▸ **RECORDS SHOWN**:
----------------

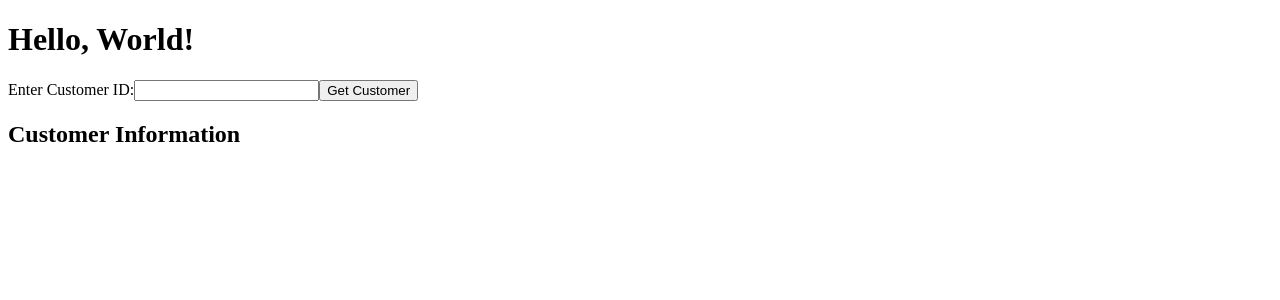
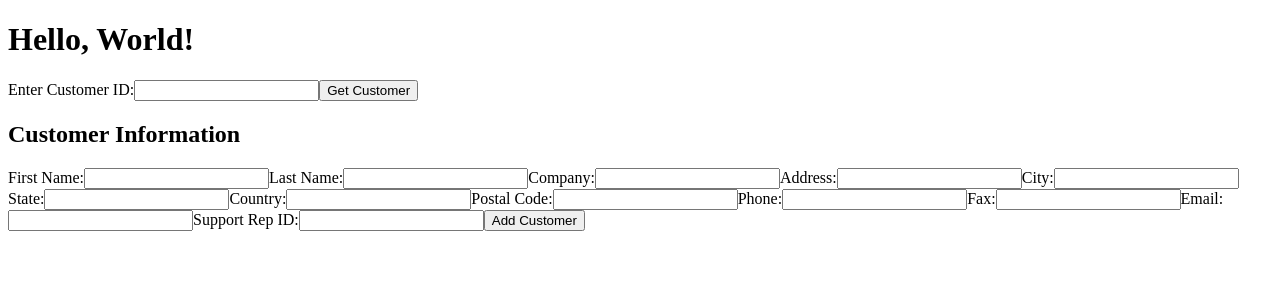
Before and after one commit to Sam-Schnaible/chinook-api, a React app: page / in a window 1280 px wide. Shown: the top 300 px of the page. Built offline with nearby package versions, Linux system fonts and the light colour scheme.

Commit message:
build Create customer component

```diff
--- a/src/App.js
+++ b/src/App.js
@@ -1,5 +1,6 @@
 import React, { Component} from "react";
 import Retrieve from './components/Retrieve.jsx';
+import Create from './components/Create.jsx';
 
 const App = () => {
 
@@ -8,6 +9,7 @@ const App = () => {
 
       <h1> Hello, World! </h1>
       <Retrieve />
+      <Create />
     </div>
   );
 }
--- a/src/components/Create.jsx
+++ b/src/components/Create.jsx
@@ -0,0 +1,128 @@
+import React, { useState } from 'react';
+import axios from 'axios';
+import 'regenerator-runtime/runtime';
+
+const Create = () => {
+  const [firstName, setFirstName] = useState('');
+  const [lastName, setLastName] = useState('');
+  const [company, setCompany] = useState('');
+  const [address, setAddress] = useState('');
+  const [city, setCity] = useState('');
+  const [state, setState] = useState('');
+  const [country, setCountry] = useState('');
+  const [postalCode, setPostalCode] = useState('');
+  const [phone, setPhone] = useState('');
+  const [fax, setFax] = useState('');
+  const [email, setEmail] = useState('');
+  const [supportRepID, setSupportRepID] = useState('');
+
+  const handleOnSubmit = async (e) => {
+    e.preventDefault();
+    await axios({
+      method: 'post',
+      url: `http://localhost:3000/customers`,
+      data: {
+        first_name: firstName,
+        last_name: lastName,
+        company: company,
+        address: address,
+        city: city,
+        state: state,
+        country: country,
+        postal_code: postalCode,
+        phone: phone,
+        fax: fax,
+        email: email,
+        support_rep_id: supportRepID
+      }
+    })
+    .then( result => {
+      console.log(result.data);
+      setFirstName('');
+      setLastName('');
+      setCompany('');
+      setAddress('');
+      setCity('');
+      setState('');
+      setCountry('');
+      setPostalCode('');
+      setPhone('');
+      setFax('');
+      setEmail('');
+      setSupportRepID('');
+    })
+    .catch( err => {
+      console.log(err.response);
+    })
+  }
+
+  return (
+    <>
+      <form className='form-style' onSubmit={(e) => handleOnSubmit(e)}>
+        <label>
+          First Name:
+          <input type='text' required
+          value={firstName} onChange={(e) => setFirstName(e.target.value)}/>
+        </label>
+        <label>
+          Last Name:
+          <input type='text' required
+          value={lastName} onChange={(e) => setLastName(e.target.value)}/>
+        </label>
+        <label>
+          Company:
+          <input type='text'
+          value={company} onChange={(e) => setCompany(e.target.value)}/>
+        </label>
+        <label>
+          Address:
+          <input type='text'
+          value={address} onChange={(e) => setAddress(e.target.value)}/>
+        </label>
+        <label>
+          City:
+          <input type='text'
+          value={city} onChange={(e) => setCity(e.target.value)}/>
+        </label>
+        <label>
+          State:
+          <input type='text'
+          value={state} onChange={(e) => setState(e.target.value)}/>
+        </label>
+        <label>
+          Country:
+          <input type='text'
+          value={country} onChange={(e) => setCountry(e.target.value)}/>
+        </label>
+        <label>
+          Postal Code:
+          <input type='text'
+          value={postalCode} onChange={(e) => setPostalCode(e.target.value)}/>
+        </label>
+        <label>
+          Phone:
+          <input type='text'
+          value={phone} onChange={(e) => setPhone(e.target.value)}/>
+        </label>
+        <label>
+          Fax:
+          <input type='text'
+          value={fax} onChange={(e) => setFax(e.target.value)}/>
+        </label>
+        <label>
+          Email:
+          <input type='email' required
+          value={email} onChange={(e) => setEmail(e.target.value)}/>
+        </label>
+        <label>
+          Support Rep ID:
+          <input type='text'
+          value={supportRepID} onChange={(e) => setSupportRepID(e.target.value)}/>
+        </label>
+        <input type='submit' value='Add Customer'/>
+      </form>
+    </>
+  )
+}
+
+export default Create;
--- a/src/components/Retrieve.jsx
+++ b/src/components/Retrieve.jsx
@@ -1,4 +1,4 @@
-import React, { useState, useEffect } from 'react';
+import React, { useState } from 'react';
 import axios from 'axios';
 import 'regenerator-runtime/runtime';
 
```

----------------

▸ **WORK REQUIRED**: Drop the pictures and copy the data exactly.

▸ **REPLY TO THE EXERCISE**:
Before and after one commit to Sam-Schnaible/chinook-api, a React app: page / in a window 1280 px wide. Shown: the top 300 px of the page. Built offline with nearby package versions, Linux system fonts and the light colour scheme.

Commit message:
build Create customer component

```diff
--- a/src/App.js
+++ b/src/App.js
@@ -1,5 +1,6 @@
 import React, { Component} from "react";
 import Retrieve from './components/Retrieve.jsx';
+import Create from './components/Create.jsx';
 
 const App = () => {
 
@@ -8,6 +9,7 @@ const App = () => {
 
       <h1> Hello, World! </h1>
       <Retrieve />
+      <Create />
     </div>
   );
 }
--- a/src/components/Create.jsx
+++ b/src/components/Create.jsx
@@ -0,0 +1,128 @@
+import React, { useState } from 'react';
+import axios from 'axios';
+import 'regenerator-runtime/runtime';
+
+const Create = () => {
+  const [firstName, setFirstName] = useState('');
+  const [lastName, setLastName] = useState('');
+  const [company, setCompany] = useState('');
+  const [address, setAddress] = useState('');
+  const [city, setCity] = useState('');
+  const [state, setState] = useState('');
+  const [country, setCountry] = useState('');
+  const [postalCode, setPostalCode] = useState('');
+  const [phone, setPhone] = useState('');
+  const [fax, setFax] = useState('');
+  const [email, setEmail] = useState('');
+  const [supportRepID, setSupportRepID] = useState('');
+
+  const handleOnSubmit = async (e) => {
+    e.preventDefault();
+    await axios({
+      method: 'post',
+      url: `http://localhost:3000/customers`,
+      data: {
+        first_name: firstName,
+        last_name: lastName,
+        company: company,
+        address: address,
+        city: city,
+        state: state,
+        country: country,
+        postal_code: postalCode,
+        phone: phone,
+        fax: fax,
+        email: email,
+        support_rep_id: supportRepID
+      }
+    })
+    .then( result => {
+      console.log(result.data);
+      setFirstName('');
+      setLastName('');
+      setCompany('');
+      setAddress('');
+      setCity('');
+      setState('');
+      setCountry('');
+      setPostalCode('');
+      setPhone('');
+      setFax('');
+      setEmail('');
+      setSupportRepID('');
+    })
+    .catch( err => {
+      console.log(err.response);
+    })
+  }
+
+  return (
+    <>
+      <form className='form-style' onSubmit={(e) => handleOnSubmit(e)}>
+        <label>
+          First Name:
+          <input type='text' required
+          value={firstName} onChange={(e) => setFirstName(e.target.value)}/>
+        </label>
+        <label>
+          Last Name:
+          <input type='text' required
+          value={lastName} onChange={(e) => setLastName(e.target.value)}/>
+        </label>
+        <label>
+          Company:
+          <input type='text'
+          value={company} onChange={(e) => setCompany(e.target.value)}/>
+        </label>
+        <label>
+          Address:
+          <input type='text'
+          value={address} onChange={(e) => setAddress(e.target.value)}/>
+        </label>
+        <label>
+          City:
+          <input type='text'
+          value={city} onChange={(e) => setCity(e.target.value)}/>
+        </label>
+        <label>
+          State:
+          <input type='text'
+          value={state} onChange={(e) => setState(e.target.value)}/>
+        </label>
+        <label>
+          Country:
+          <input type='text'
+          value={country} onChange={(e) => setCountry(e.target.value)}/>
+        </label>
+        <label>
+          Postal Code:
+          <input type='text'
+          value={postalCode} onChange={(e) => setPostalCode(e.target.value)}/>
+        </label>
+        <label>
+          Phone:
+          <input type='text'
+          value={phone} onChange={(e) => setPhone(e.target.value)}/>
+        </label>
+        <label>
+          Fax:
+          <input type='text'
+          value={fax} onChange={(e) => setFax(e.target.value)}/>
+        </label>
+        <label>
+          Email:
+          <input type='email' required
+          value={email} onChange={(e) => setEmail(e.target.value)}/>
+        </label>
+        <label>
+          Support Rep ID:
+          <input type='text'
+          value={supportRepID} onChange={(e) => setSupportRepID(e.target.value)}/>
+        </label>
+        <input type='submit' value='Add Customer'/>
+      </form>
+    </>
+  )
+}
+
+export default Create;
--- a/src/components/Retrieve.jsx
+++ b/src/components/Retrieve.jsx
@@ -1,4 +1,4 @@
-import React, { useState, useEffect } from 'react';
+import React, { useState } from 'react';
 import axios from 'axios';
 import 'regenerator-runtime/runtime';
 
```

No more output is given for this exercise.